As the third most popular pet in the United States, it is not uncommon to encounter dogs in any neighborhood. Because dogs are, by nature, territorial and protective, they can be not only loving pets, but reliable defenders of their homes and families. However, this instinct to defend their territory and owners can sometimes result in unwanted aggression. Accidentally infringing on a dog’s territory can result in being bitten.
Dog Bite Liability in Indiana
If you are bitten by a dog, you’ll likely need at least minor medical treatment, possibly including stitching, or even, in more severe cases, x-rays and surgery. Under Indiana law, the dog’s owner must pay for all damages resulting from a dog’s bite so long as the person who was bitten was acting peaceably and was performing a legal duty, such as delivering mail, at the time of the bite. This law does not apply to regular citizens, since they would not have a legal obligation to be on the property, unlike a police officer, mail carrier, or other person performing legal duties. The law also does not apply if the dog was provoked. The dog’s owner does not need to have any prior knowledge of violence on the part of the dog in order to be held liable in such cases.
As a private citizen or government employee not performing a legal duty, you can still recover damages resulting from a dog bite under the “one bite” rule. This rule does require that the owner have some reason to believe that the dog might be dangerous, such as a previous bite or attempted attack. Without that prior evidence of viciousness on the part of the dog, it will be difficult, or more likely impossible, to hold the owner liable. However, because this rule is the result of case law, rather than a part of Indiana Code, the judge and jury will have some flexibility in determining whether or not you are eligible for compensation.
Compensation Available For Dog Bites
If you can show that you did not provoke the dog and that the dog’s owner knew or should have known that the dog was dangerous, you can receive compensation for your injuries. This compensation can include payment for:
- Medical bills
- Lost wages
- Pain and suffering
- Lost earning capacity
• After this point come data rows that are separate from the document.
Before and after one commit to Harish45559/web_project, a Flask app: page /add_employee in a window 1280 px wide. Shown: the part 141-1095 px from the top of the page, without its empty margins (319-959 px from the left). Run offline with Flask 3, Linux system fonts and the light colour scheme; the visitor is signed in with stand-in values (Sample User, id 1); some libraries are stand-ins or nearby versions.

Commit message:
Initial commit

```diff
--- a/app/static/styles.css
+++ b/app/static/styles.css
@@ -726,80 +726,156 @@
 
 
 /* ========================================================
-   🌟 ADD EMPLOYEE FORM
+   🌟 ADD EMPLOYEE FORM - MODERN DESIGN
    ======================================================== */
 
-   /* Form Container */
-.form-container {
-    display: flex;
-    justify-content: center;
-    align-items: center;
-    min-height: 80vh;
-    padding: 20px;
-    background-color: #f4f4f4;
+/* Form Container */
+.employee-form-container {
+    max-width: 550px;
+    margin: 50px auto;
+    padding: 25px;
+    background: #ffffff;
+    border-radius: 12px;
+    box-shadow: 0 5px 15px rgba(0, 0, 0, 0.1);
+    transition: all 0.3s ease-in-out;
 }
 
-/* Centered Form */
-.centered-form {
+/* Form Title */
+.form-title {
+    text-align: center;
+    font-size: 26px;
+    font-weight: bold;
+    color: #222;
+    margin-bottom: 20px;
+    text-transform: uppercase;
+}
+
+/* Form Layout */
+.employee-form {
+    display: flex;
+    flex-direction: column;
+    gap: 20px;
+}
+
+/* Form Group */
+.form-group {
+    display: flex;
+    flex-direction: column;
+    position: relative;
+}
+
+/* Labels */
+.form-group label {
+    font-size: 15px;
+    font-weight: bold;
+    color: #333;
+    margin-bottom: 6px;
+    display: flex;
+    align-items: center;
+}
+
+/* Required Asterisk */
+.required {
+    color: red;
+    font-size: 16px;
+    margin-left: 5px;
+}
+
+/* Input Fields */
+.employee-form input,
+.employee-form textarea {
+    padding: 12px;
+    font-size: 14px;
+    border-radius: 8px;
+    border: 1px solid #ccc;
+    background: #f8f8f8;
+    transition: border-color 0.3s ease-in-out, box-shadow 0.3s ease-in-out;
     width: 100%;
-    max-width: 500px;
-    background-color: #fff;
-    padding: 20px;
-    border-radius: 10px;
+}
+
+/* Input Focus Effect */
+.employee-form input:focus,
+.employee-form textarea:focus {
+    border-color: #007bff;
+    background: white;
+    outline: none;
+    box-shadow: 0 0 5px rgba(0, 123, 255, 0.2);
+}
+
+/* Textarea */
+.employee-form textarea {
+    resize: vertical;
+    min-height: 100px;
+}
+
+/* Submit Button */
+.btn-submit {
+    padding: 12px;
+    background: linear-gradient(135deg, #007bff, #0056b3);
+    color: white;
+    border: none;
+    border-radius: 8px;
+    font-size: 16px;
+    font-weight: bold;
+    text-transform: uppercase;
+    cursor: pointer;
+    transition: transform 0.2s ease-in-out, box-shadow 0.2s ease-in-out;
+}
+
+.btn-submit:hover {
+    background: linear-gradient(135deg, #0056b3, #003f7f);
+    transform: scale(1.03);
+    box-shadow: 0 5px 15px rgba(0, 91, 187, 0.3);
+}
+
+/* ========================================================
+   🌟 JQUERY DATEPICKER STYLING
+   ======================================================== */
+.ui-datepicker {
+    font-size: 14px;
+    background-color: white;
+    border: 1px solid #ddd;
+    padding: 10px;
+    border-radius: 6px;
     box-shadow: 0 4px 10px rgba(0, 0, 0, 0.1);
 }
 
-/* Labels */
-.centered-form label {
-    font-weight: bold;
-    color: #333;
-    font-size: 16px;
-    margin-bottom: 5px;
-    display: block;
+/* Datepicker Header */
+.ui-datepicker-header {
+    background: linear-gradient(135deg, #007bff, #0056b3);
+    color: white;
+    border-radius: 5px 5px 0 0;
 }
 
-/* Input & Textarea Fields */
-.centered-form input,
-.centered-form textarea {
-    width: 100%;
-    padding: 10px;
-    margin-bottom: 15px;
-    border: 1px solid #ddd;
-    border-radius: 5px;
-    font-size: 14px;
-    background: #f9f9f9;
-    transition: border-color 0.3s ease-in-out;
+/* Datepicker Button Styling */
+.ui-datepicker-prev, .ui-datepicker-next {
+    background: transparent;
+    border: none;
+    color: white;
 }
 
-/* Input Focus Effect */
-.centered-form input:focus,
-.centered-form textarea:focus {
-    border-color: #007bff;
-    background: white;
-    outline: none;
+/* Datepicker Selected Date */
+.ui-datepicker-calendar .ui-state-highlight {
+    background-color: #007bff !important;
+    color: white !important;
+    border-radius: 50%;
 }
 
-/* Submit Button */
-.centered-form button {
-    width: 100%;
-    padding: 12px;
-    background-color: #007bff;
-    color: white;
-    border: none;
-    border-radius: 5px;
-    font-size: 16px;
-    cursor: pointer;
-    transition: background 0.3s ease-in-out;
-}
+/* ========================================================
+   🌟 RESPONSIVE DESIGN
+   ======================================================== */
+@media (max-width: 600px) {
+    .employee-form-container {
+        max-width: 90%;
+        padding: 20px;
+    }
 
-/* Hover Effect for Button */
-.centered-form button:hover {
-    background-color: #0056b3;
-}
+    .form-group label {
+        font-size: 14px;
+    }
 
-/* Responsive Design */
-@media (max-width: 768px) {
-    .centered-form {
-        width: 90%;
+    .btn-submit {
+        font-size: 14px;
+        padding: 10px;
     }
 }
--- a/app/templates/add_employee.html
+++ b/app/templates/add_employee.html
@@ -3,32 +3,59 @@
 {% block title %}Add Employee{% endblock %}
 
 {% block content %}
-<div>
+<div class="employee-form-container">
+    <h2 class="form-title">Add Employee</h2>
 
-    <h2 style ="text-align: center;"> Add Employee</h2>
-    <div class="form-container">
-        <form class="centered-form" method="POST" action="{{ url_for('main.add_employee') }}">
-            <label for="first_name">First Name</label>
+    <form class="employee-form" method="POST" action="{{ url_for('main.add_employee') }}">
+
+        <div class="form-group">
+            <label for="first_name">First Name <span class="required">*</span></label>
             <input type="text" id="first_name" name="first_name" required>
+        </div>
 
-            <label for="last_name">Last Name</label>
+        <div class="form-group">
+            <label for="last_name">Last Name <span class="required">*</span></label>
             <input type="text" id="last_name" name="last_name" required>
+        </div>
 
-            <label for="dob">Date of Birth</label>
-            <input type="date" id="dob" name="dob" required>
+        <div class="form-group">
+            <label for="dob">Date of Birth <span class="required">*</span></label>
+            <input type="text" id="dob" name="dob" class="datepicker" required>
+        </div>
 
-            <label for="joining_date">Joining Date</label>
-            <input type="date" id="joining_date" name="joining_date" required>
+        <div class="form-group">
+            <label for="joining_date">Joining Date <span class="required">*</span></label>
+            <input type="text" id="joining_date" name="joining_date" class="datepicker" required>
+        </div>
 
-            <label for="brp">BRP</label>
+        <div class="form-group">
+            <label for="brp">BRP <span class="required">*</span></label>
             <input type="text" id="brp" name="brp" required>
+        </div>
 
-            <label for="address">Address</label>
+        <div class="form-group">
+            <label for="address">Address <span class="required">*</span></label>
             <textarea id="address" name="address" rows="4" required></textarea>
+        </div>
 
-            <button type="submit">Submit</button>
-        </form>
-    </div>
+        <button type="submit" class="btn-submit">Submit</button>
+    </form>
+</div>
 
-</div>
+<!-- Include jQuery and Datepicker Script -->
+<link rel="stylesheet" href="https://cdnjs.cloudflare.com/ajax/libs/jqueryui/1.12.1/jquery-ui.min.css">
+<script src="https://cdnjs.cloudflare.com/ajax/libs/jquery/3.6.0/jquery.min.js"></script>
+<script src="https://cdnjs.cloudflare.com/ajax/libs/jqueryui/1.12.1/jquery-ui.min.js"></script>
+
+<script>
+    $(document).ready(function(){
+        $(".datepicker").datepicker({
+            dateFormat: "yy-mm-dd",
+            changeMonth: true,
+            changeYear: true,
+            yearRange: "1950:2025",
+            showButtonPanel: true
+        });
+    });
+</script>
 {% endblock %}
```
Proof that the costs are the direct result of the bite will be required, as well as proof that you did not somehow contribute to the incident. For example, if you were not legally present on the property, you may be determined to be partially at fault for the injury. However, you may still be able to collect compensation as long as you were 50 percent or less at fault for the incident. Additionally, you must file your personal injury suit within two years of the bite in order to claim compensation. If you do not seek compensation within the statute of limitations, then you will not be eligible for any damages.
Contact a Dog Bite Attorney Today
If you’ve suffered a dog bite under any circumstances, contact the attorneys at Truitt Law Offices. This area of the law is specific and complicated, so be certain to have the best representation possible on your side.